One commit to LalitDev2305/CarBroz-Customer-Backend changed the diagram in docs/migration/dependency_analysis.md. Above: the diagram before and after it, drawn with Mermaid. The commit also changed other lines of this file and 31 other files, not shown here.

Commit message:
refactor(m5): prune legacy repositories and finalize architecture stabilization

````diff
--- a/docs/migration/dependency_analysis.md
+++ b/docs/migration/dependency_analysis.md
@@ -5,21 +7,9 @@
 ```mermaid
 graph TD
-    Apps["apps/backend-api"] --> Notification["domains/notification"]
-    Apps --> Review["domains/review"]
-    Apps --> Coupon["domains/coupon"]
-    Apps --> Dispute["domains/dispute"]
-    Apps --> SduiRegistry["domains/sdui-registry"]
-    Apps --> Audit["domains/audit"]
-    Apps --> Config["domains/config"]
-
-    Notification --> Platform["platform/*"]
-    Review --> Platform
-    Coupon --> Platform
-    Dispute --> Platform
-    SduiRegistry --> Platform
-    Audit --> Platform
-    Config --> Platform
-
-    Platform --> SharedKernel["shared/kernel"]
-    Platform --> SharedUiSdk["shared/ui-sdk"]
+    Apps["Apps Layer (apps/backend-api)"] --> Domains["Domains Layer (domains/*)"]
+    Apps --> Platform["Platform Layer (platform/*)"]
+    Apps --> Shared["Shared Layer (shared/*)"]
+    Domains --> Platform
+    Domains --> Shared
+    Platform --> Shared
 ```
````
──────────────────────────────
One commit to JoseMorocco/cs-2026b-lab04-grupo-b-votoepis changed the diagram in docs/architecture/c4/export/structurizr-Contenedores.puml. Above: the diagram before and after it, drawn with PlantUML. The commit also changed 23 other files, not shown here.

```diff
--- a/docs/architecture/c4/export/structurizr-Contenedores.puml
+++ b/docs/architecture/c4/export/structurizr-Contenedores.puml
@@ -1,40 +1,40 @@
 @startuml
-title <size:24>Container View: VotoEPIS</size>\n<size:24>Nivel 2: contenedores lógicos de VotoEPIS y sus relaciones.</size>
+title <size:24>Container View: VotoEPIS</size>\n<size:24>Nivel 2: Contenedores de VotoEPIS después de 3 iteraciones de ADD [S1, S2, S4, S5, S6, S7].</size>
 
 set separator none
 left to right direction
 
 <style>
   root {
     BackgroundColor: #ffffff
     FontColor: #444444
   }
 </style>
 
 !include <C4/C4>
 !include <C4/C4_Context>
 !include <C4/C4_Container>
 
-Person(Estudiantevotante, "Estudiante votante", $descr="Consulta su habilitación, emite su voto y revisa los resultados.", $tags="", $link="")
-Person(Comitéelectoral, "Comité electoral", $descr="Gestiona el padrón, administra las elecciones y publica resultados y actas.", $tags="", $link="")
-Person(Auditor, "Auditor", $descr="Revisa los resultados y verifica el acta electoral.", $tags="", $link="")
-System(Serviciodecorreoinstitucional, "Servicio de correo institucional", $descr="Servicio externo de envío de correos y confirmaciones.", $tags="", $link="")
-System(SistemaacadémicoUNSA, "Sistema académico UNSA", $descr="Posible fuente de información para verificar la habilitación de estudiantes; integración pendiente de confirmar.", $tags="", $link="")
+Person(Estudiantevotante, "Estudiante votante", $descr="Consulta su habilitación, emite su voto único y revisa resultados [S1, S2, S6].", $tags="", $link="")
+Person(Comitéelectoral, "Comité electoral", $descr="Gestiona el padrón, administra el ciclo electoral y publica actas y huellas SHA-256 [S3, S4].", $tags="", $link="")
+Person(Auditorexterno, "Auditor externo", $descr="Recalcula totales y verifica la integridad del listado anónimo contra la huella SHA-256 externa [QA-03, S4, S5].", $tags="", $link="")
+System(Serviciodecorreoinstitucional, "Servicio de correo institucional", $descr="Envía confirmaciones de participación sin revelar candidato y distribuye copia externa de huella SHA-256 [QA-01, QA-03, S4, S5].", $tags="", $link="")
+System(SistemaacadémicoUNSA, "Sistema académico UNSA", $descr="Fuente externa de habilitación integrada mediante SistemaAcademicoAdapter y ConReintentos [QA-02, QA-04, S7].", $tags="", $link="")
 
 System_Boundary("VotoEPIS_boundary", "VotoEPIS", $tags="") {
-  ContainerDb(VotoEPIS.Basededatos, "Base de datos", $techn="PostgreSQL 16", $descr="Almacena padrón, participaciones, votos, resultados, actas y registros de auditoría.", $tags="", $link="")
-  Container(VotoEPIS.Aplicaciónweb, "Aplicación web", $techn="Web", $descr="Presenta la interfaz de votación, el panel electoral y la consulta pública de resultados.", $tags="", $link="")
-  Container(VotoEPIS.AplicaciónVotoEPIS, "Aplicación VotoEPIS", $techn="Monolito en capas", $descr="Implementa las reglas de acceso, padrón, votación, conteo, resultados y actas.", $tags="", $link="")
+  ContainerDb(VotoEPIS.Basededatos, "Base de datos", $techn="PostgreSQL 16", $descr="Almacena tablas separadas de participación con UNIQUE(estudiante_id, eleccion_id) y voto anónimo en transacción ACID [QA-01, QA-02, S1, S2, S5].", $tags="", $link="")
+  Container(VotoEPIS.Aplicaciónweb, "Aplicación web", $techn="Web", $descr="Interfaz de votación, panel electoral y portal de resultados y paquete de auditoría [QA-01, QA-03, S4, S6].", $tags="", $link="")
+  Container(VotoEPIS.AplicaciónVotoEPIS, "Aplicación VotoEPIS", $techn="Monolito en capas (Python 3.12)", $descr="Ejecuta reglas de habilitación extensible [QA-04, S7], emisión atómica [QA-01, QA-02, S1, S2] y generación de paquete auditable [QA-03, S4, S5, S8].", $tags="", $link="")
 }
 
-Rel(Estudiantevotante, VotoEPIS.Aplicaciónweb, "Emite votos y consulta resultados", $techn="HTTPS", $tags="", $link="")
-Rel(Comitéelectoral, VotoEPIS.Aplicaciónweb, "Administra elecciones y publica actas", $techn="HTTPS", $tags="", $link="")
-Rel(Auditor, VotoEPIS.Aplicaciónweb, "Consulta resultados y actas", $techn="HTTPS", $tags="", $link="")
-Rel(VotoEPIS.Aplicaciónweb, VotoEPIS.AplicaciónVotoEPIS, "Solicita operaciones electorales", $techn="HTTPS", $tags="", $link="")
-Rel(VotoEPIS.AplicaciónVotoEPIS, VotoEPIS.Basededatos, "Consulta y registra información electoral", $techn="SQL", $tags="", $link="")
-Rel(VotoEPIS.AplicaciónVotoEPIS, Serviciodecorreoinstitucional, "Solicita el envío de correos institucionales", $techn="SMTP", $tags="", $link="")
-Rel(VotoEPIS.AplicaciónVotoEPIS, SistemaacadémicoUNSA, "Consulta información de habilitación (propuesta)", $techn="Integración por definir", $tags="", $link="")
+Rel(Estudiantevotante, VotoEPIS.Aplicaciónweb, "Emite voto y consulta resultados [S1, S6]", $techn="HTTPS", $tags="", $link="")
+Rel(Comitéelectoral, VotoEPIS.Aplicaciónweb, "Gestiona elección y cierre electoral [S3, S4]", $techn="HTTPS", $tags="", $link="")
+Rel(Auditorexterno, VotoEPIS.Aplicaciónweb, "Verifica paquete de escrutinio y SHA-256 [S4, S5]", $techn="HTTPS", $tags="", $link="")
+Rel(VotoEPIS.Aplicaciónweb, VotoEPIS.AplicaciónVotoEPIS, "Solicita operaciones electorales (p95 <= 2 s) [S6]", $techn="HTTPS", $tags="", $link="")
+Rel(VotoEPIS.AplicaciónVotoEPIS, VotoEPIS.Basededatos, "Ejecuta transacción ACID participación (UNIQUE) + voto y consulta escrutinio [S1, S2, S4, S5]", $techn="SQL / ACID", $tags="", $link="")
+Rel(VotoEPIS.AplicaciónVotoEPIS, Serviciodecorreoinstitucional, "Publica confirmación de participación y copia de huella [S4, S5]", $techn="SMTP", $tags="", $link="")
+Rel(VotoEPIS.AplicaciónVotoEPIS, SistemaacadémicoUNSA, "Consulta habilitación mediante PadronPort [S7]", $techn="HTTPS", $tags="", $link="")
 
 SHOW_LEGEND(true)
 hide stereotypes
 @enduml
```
──────────────────────────────
**YOUR TASK**
A line belongs in the answer if it contains the word "ContainerDb"; please copy each such line from the material.

**SOLUTION FOR THIS TASK**
-  ContainerDb(VotoEPIS.Basededatos, "Base de datos", $techn="PostgreSQL 16", $descr="Almacena padrón, participaciones, votos, resultados, actas y registros de auditoría.", $tags="", $link="")
+  ContainerDb(VotoEPIS.Basededatos, "Base de datos", $techn="PostgreSQL 16", $descr="Almacena tablas separadas de participación con UNIQUE(estudiante_id, eleccion_id) y voto anónimo en transacción ACID [QA-01, QA-02, S1, S2, S5].", $tags="", $link="")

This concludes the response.